Picture the scene, it’s 1981 and I’m in the middle of a 6-week management-training programme as part of my new role as Branch Manager for Argos. At just 21, I’m their youngest ever! All management training takes place in Edgware, N. London (if you’ve read my other blog posts you’ll know this story doesn’t end well!)
One of the very few areas of ‘people management’ training we were given was the approved, tried and tested Argos model for giving feedback. AKA the feedback sandwich. Or to give it it’s more Infamous Monika ‘The B*ll-sh*t Sandwich”. My apologies if you’re reading this during your lunch break or having your eleven-ses!
We’ll explore why and how it earned that illustrious epithet later in this blog…
Now, before we go any further with this – let’s acknowledge that this was the early 1980s and things weren’t quite as sophisticated as they are today! There was no internet or free Wi-Fi, how did we survive as a species?! The art of people management wasn’t as fully embraced back then, more a case of ‘JFDI’.

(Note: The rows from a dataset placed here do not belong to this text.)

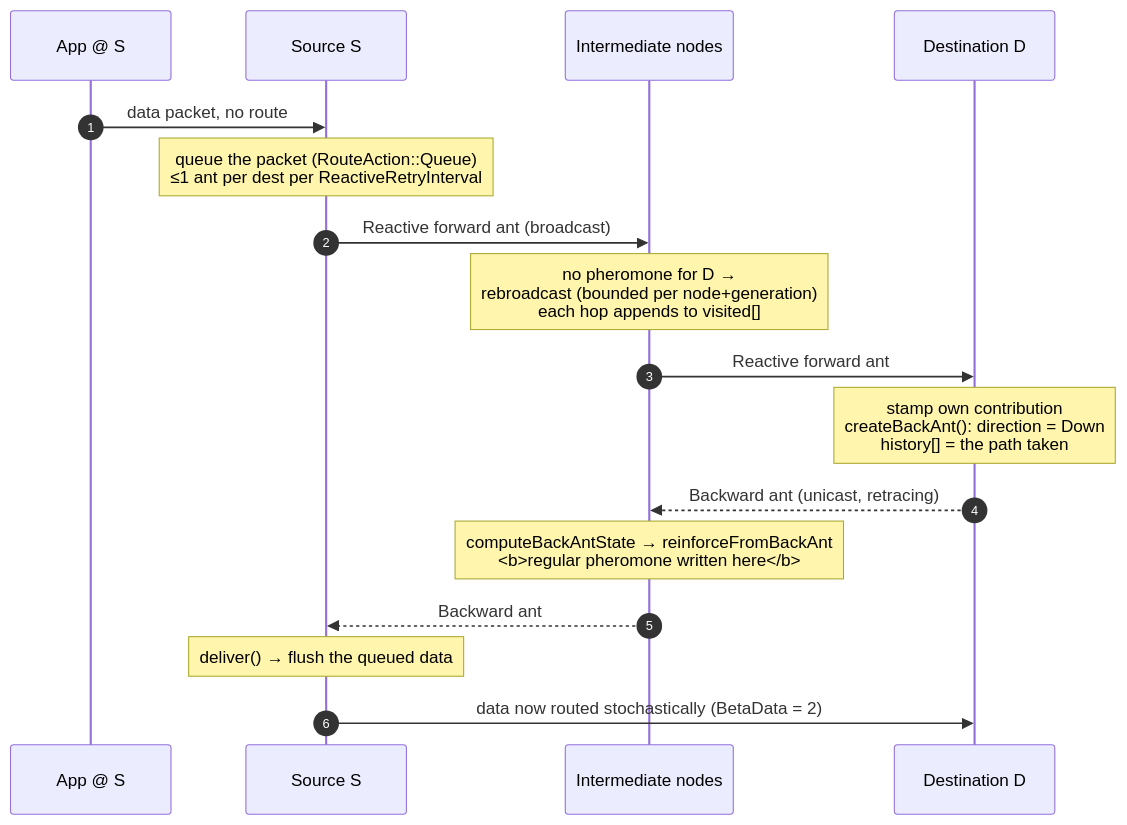
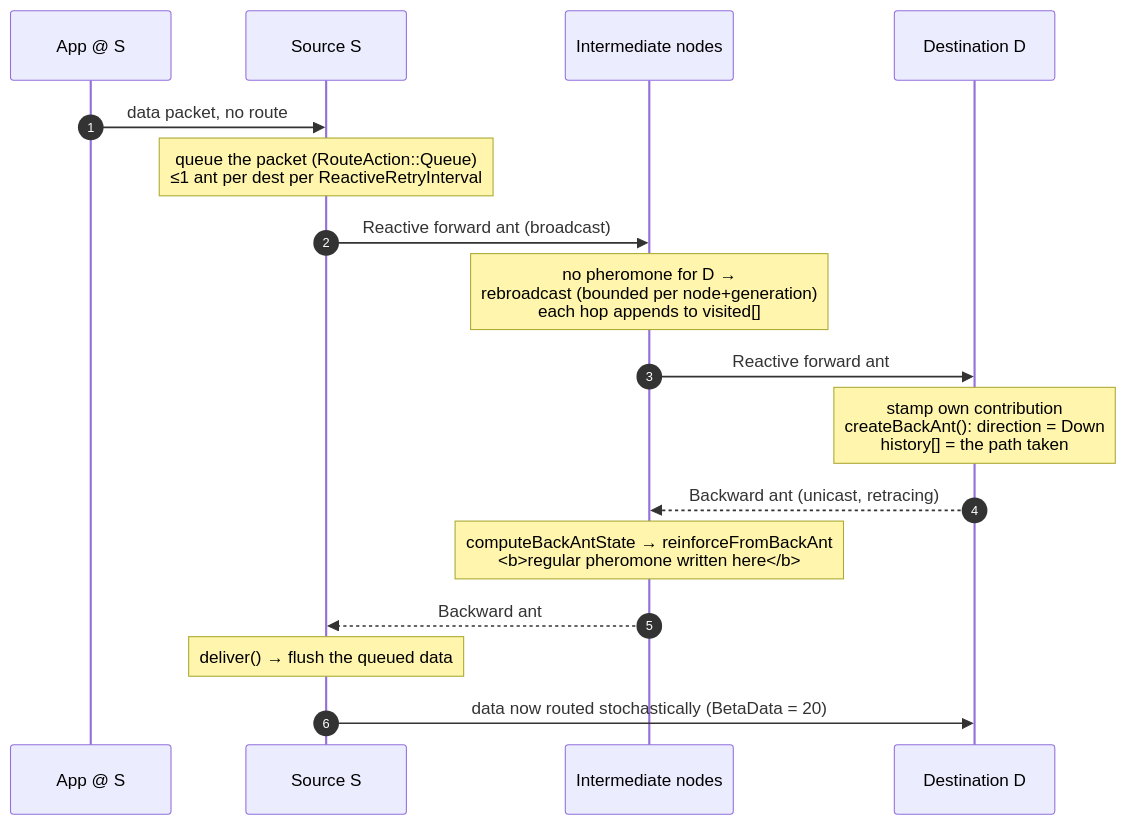
Before and after one commit to danieljoppi/AntHocNet: the second of 5 diagrams in docs/ant-types.md, drawn with Mermaid. The commit also changed 12 other files, not shown here.

First line of the commit message:
feat(core): adopt the thesis's pheromone exponents, betaAnts = betaData = 20

````diff
--- a/docs/ant-types.md
+++ b/docs/ant-types.md
@@ -83,20 +83,20 @@
 ```mermaid
 sequenceDiagram
     autonumber
     participant App as App @ S
     participant S as Source S
     participant I as Intermediate nodes
     participant D as Destination D
 
     App->>S: data packet, no route
     Note over S: queue the packet (RouteAction::Queue)<br/>≤1 ant per dest per ReactiveRetryInterval
     S->>I: Reactive forward ant (broadcast)
     Note over I: no pheromone for D →<br/>rebroadcast (bounded per node+generation)<br/>each hop appends to visited[]
     I->>D: Reactive forward ant
     Note over D: stamp own contribution<br/>createBackAnt(): direction = Down<br/>history[] = the path taken
     D-->>I: Backward ant (unicast, retracing)
     Note over I: computeBackAntState → reinforceFromBackAnt<br/><b>regular pheromone written here</b>
     I-->>S: Backward ant
     Note over S: deliver() → flush the queued data
-    S->>D: data now routed stochastically (BetaData = 2)
+    S->>D: data now routed stochastically (BetaData = 20)
 ```
````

Here at Corporate Drama we’re often asked, as professional business role-players, to allow our clients to practice the art of delivering high-quality feedback. Maybe you’d be surprised, or maybe not, at the number of times when we’re running a feedback master-classes and we ask for currently used and proven feedback models that ‘the good old feedback sandwich’ comes out as an example of effective feedback delivery. There’s definitely life in the crusty old roll yet!

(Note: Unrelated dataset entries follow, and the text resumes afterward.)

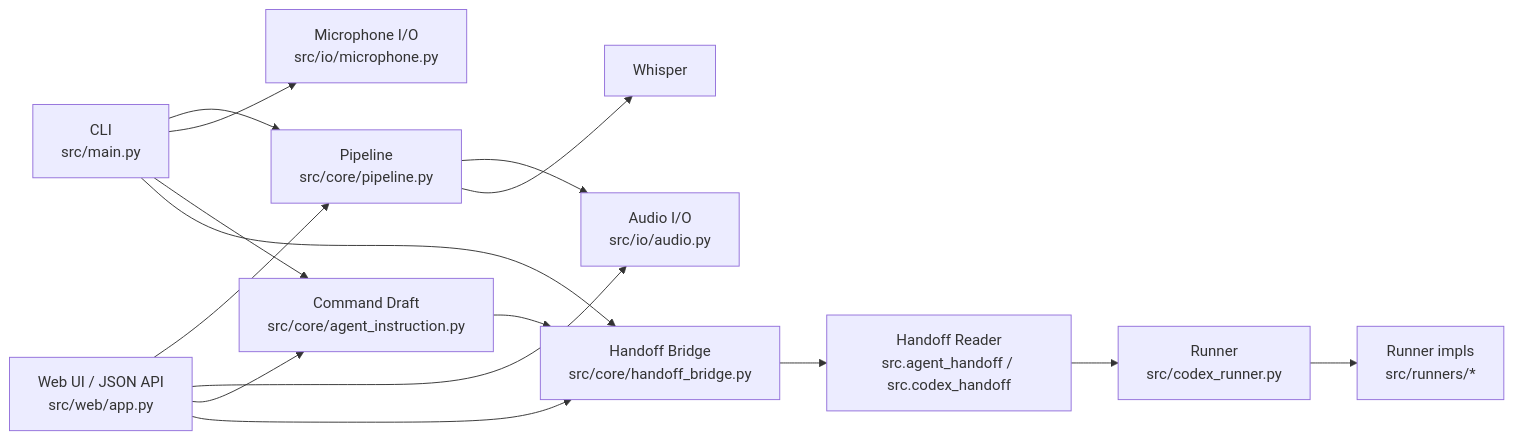
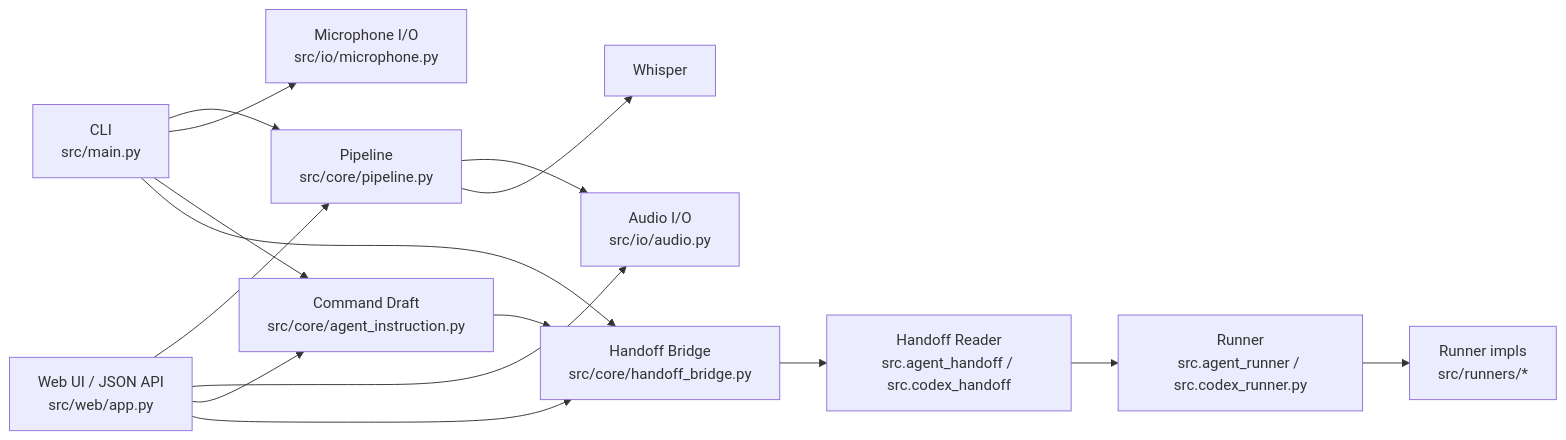
One commit to hiro-collab/ai_talk_core changed the first of 3 diagrams in README.md. Above: the diagram before and after it, drawn with Mermaid. The commit also changed other lines of this file and 5 other files, not shown here.

````diff
--- a/README.md
+++ b/README.md
@@ -17,29 +17,29 @@
 ```mermaid
 flowchart LR
     CLI["CLI\nsrc/main.py"]
     WEB["Web UI / JSON API\nsrc/web/app.py"]
     PIPE["Pipeline\nsrc/core/pipeline.py"]
     MIC["Microphone I/O\nsrc/io/microphone.py"]
     AUDIO["Audio I/O\nsrc/io/audio.py"]
     DRAFT["Command Draft\nsrc/core/agent_instruction.py"]
     BRIDGE["Handoff Bridge\nsrc/core/handoff_bridge.py"]
     HANDOFF["Handoff Reader\nsrc.agent_handoff / src.codex_handoff"]
-    RUNNER["Runner\nsrc/codex_runner.py"]
+    RUNNER["Runner\nsrc.agent_runner / src.codex_runner.py"]
     RUNNER_IMPL["Runner impls\nsrc/runners/*"]
     WHISPER["Whisper"]
 
     CLI --> PIPE
     WEB --> PIPE
     CLI --> MIC
     WEB --> AUDIO
     PIPE --> AUDIO
     PIPE --> WHISPER
     CLI --> DRAFT
     WEB --> DRAFT
     DRAFT --> BRIDGE
     CLI --> BRIDGE
     WEB --> BRIDGE
     BRIDGE --> HANDOFF
     HANDOFF --> RUNNER
     RUNNER --> RUNNER_IMPL
 ```
````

So why is it called the ‘B/S’ Sandwich?
It’s all a case of our ‘human doings’ preferences for ‘primacy and recency’ in other words – the first thing we hear and the last thing we hear. Scientists have conducted research on primacy and recency effects using a list of 20 words, which they ask students to memorise. The words, which were recalled most reliably and often, were the first and last ones.
Apply this to our feedback sandwich and you can start to see where there might be problems in what is remembered from our feedback conversation! Let’s try an example:
Alex, the manager is meeting with Paul his direct report.
Alex: “Thanks for coming to see me Paul, I need to give you some feedback on the customer you’ve just helped”
Alex: “Great, now I just want to say that I think you do a great job here and that on the whole I’m really pleased with your work”
Paul: “Great, thanks”
Alex: “Yes, we’re really pleased, there’s just one thing which I noticed today you did when speaking to that customer. You have a habit of speaking over the customer when they are trying to explain their problem to you. I’d like you to be more aware of that moving forward and try not to do it, OK?
Paul: “Sure, OK no problem, I think I can remember doing that a couple of times – thanks Alex”
Alex: “That’s great Paul, like I said, we really value you here and the way you just muck-in and help everyone is really appreciated, so keep up the good work OK?”
Paul: “Sure thing! Thanks Boss!”
If we apply the ‘primacy and recency effect’ to this example the likelihood is Paul will remember the first and last feedback given to him: ‘I’m really valued here and I’m a team player, Alex thinks I’m great.’
That would be a problem as that isn’t the message Alex wanted Paul to take from their meeting!
The feedback sandwich is also regarded as an ‘old school management cliché’ and as such it’s completely lost its performance management impact. It’s so well-known that team-members often predict what’s being said ‘OK, here it comes, all the nice fluffy stuff to make me feel good…!’
Better to have an open and honest conversation with your team-members. To be seen as ‘Tough on the facts; Open-minded on the reasons’.
We like the simplicity of the EEC feedback model:
E: Evidence – what happened, the information does the person need to connect to the facts
E: Effect – what was the impact of the ‘first E’ e.g. what has been/was the impact
C: Change or Continue – motivational feedback or developmental feedback
Then it’s down to using another key management skill, listening!
We’ll have a blog on that very soon.